### Exercise requirements
Where does the word "gray" show up in the records? Copy every line that holds it.

### Information
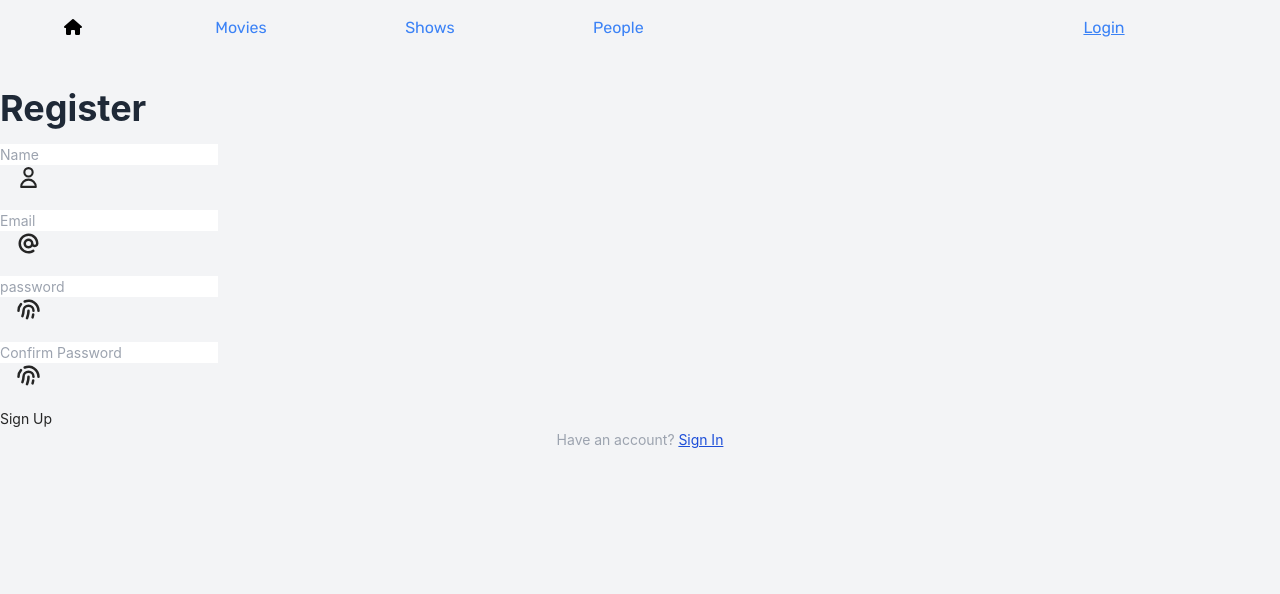
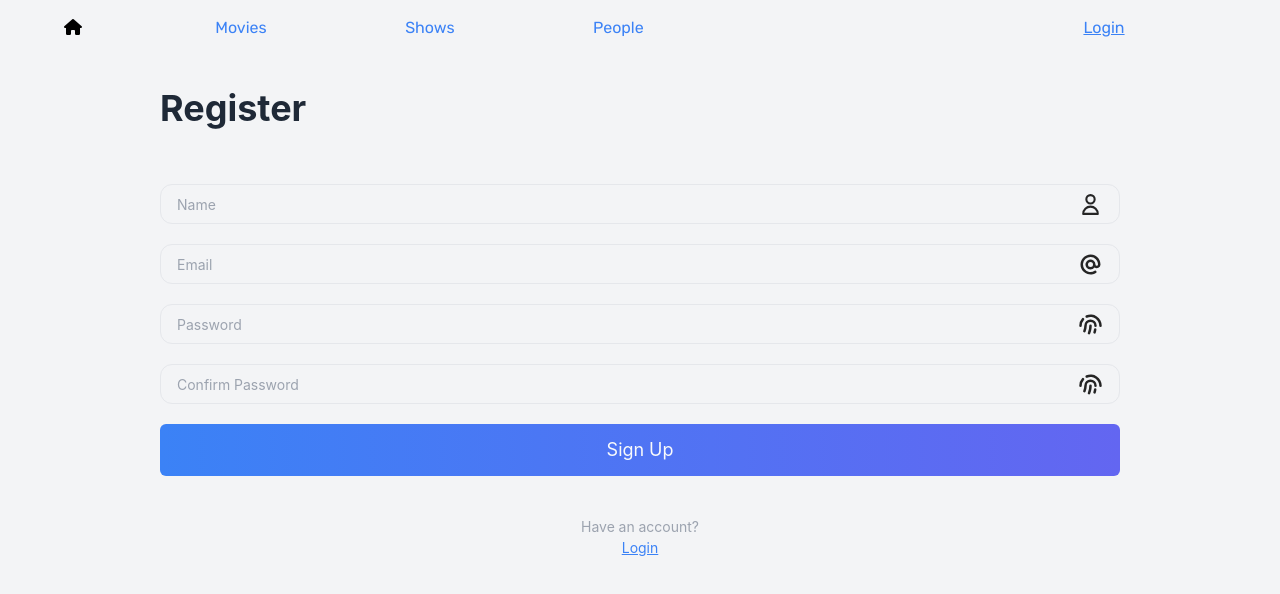
Before and after one commit to yasinnkhann/animedia, a Next.js app: page /register in a window 1280 px wide. Shown: the top 594 px of the page. Built offline with nearby package versions, Linux system fonts and the light colour scheme; no server answers.

Commit message:
revamped auth

```diff
--- a/lib/nextAuth/account-validate.ts
+++ b/lib/nextAuth/account-validate.ts
@@ -45,7 +45,7 @@ export function registerValidate(values: any) {
 	if (!values.confirmPassword) {
 		errors.confirmPassword = 'Please confirm your password';
 	} else if (values.password !== values.confirmPassword) {
-		errors.confirmPassword = 'Password Not Match...!';
+		errors.confirmPassword = 'Passwords Do Not Match!';
 	} else if (values.confirmPassword.includes(' ')) {
 		errors.confirmPassword = 'Invalid Confirm Password';
 	}
--- a/pages/login.tsx
+++ b/pages/login.tsx
@@ -135,6 +135,7 @@ export default function Login({
 					) : (
 						<></>
 					)}
+
 					<div
 						className={`border rounded-xl relative flex h-[2.5rem] ${
 							formik.errors.password && formik.touched.password
--- a/pages/register.tsx
+++ b/pages/register.tsx
@@ -15,7 +15,10 @@ import * as Mutations from '../graphql/mutations';
 import { CLIENT_BASE_URL } from '../utils/URLs';
 
 export default function Register() {
-	const [show, setShow] = useState({ password: false, confirmPassword: false });
+	const [showPW, setShowPW] = useState({
+		password: false,
+		confirmPassword: false,
+	});
 
 	const router = useRouter();
 
@@ -112,84 +115,139 @@ export default function Register() {
 				<title>Register</title>
 			</Head>
 
-			<main className='mt-[calc(var(--header-height-mobile)+1rem)]'>
-				<div className='title'>
+			<main className='mt-[calc(var(--header-height-mobile)+1rem)] w-3/4 mx-auto flex flex-col gap-10'>
+				<div>
 					<h1 className='text-gray-800 text-4xl font-bold py-4'>Register</h1>
 				</div>
 
-				{/* form */}
 				<form className='flex flex-col gap-5' onSubmit={formik.handleSubmit}>
-					<div>
+					{formik.errors.name && formik.touched.name ? (
+						<span className='text-rose-500'>{formik.errors.name}</span>
+					) : (
+						<></>
+					)}
+
+					<div
+						className={`border rounded-xl relative flex h-[2.5rem] ${
+							formik.errors.name && formik.touched.name ? 'border-rose-600' : ''
+						}`}
+					>
 						<input
 							{...formik.getFieldProps('name')}
 							type='text'
+							name='name'
 							placeholder='Name'
-							name='name'
+							className='w-full border-none outline-none bg-inherit pl-4'
 						/>
 						<span className='icon flex items-center px-4'>
 							<HiOutlineUser size={25} />
 						</span>
 					</div>
-					{/* {formik.errors.name && formik.touched.name ? <span className='text-rose-500'>{formik.errors.name}</span> : <></>} */}
-					<div>
+
+					{formik.errors.email && formik.touched.email ? (
+						<span className='text-rose-500'>{formik.errors.email}</span>
+					) : (
+						<></>
+					)}
+
+					<div
+						className={`border rounded-xl relative flex h-[2.5rem] ${
+							formik.errors.email && formik.touched.email
+								? 'border-rose-600'
+								: ''
+						}`}
+					>
 						<input
 							{...formik.getFieldProps('email')}
 							type='email'
+							name='email'
 							placeholder='Email'
-							name='email'
+							className='w-full border-none outline-none bg-inherit pl-4'
 						/>
 						<span className='icon flex items-center px-4'>
 							<HiAtSymbol size={25} />
 						</span>
 					</div>
-					{/* {formik.errors.email && formik.touched.email ? <span className='text-rose-500'>{formik.errors.email}</span> : <></>} */}
-					<div>
+
+					{formik.errors.password && formik.touched.password ? (
+						<span className='text-rose-500'>{formik.errors.password}</span>
+					) : (
+						<></>
+					)}
+
+					<div
+						className={`border rounded-xl relative flex h-[2.5rem] ${
+							formik.errors.password && formik.touched.password
+								? 'border-rose-600'
+								: ''
+						}`}
+					>
 						<input
 							{...formik.getFieldProps('password')}
-							type={`${show.password ? 'text' : 'password'}`}
+							type={`${showPW.password ? 'text' : 'password'}`}
 							name='password'
-							placeholder='password'
+							placeholder='Password'
+							className='w-full border-none outline-none bg-inherit pl-4'
 						/>
 						<span
-							className='icon flex items-center px-4'
-							onClick={() => setShow({ ...show, password: !show.password })}
-						>
-							<HiFingerPrint size={25} />
-						</span>
-					</div>
-					{/* {formik.errors.password && formik.touched.password ? <span className='text-rose-500'>{formik.errors.password}</span> : <></>} */}
-
-					<div>
-						<input
-							{...formik.getFieldProps('confirmPassword')}
-							type={`${show.confirmPassword ? 'text' : 'password'}`}
-							name='confirmPassword'
-							placeholder='Confirm Password'
-						/>
-						<span
-							className='icon flex items-center px-4'
+							className='icon flex items-center px-4 cursor-pointer'
 							onClick={() =>
-								setShow({ ...show, confirmPassword: !show.confirmPassword })
+								setShowPW({ ...showPW, password: !showPW.password })
 							}
 						>
 							<HiFingerPrint size={25} />
 						</span>
 					</div>
-					{/* {formik.errors.confirmPassword && formik.touched.confirmPassword ? <span className='text-rose-500'>{formik.errors.confirmPassword}</span> : <></>} */}
 
-					{/* login buttons */}
-					<div className='input-button'>
-						<button type='submit'>Sign Up</button>
+					{formik.errors.confirmPassword && formik.touched.confirmPassword ? (
+						<span className='text-rose-500'>
+							{formik.errors.confirmPassword}
+						</span>
+					) : (
+						<></>
+					)}
+
+					<div
+						className={`border rounded-xl relative flex h-[2.5rem] ${
+							formik.errors.confirmPassword && formik.touched.confirmPassword
+								? 'border-rose-600'
+								: ''
+						}`}
+					>
+						<input
+							{...formik.getFieldProps('confirmPassword')}
+							type={`${showPW.confirmPassword ? 'text' : 'password'}`}
+							name='confirmPassword'
+							placeholder='Confirm Password'
+							className='w-full border-none outline-none bg-inherit pl-4'
+						/>
+						<span
+							className='icon flex items-center px-4 cursor-pointer'
+							onClick={() =>
+								setShowPW({
+									...showPW,
+									confirmPassword: !showPW.confirmPassword,
+								})
+							}
+						>
+							<HiFingerPrint size={25} />
+						</span>
+					</div>
+
+					<div>
+						<button
+							type='submit'
+							className='w-full bg-gradient-to-r from-blue-500 to-indigo-500 rounded-md py-3 text-gray-50 text-lg'
+						>
+							Sign Up
+						</button>
 					</div>
 				</form>
 
-				{/* bottom */}
-				<p className='text-center text-gray-400 '>
-					Have an account?{' '}
-					<Link href={'/login'}>
-						<a className='text-blue-700'>Sign In</a>
-					</Link>
-				</p>
+				<div className='flex flex-col items-center'>
+					<p className='text-center text-gray-400 '>Have an account? </p>
+					<Link href='/login'>Login</Link>
+				</div>
 			</main>
 		</>
 	);
```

### Your solution
 					<h1 className='text-gray-800 text-4xl font-bold py-4'>Register</h1>
+							className='w-full bg-gradient-to-r from-blue-500 to-indigo-500 rounded-md py-3 text-gray-50 text-lg'
-				<p className='text-center text-gray-400 '>
+					<p className='text-center text-gray-400 '>Have an account? </p>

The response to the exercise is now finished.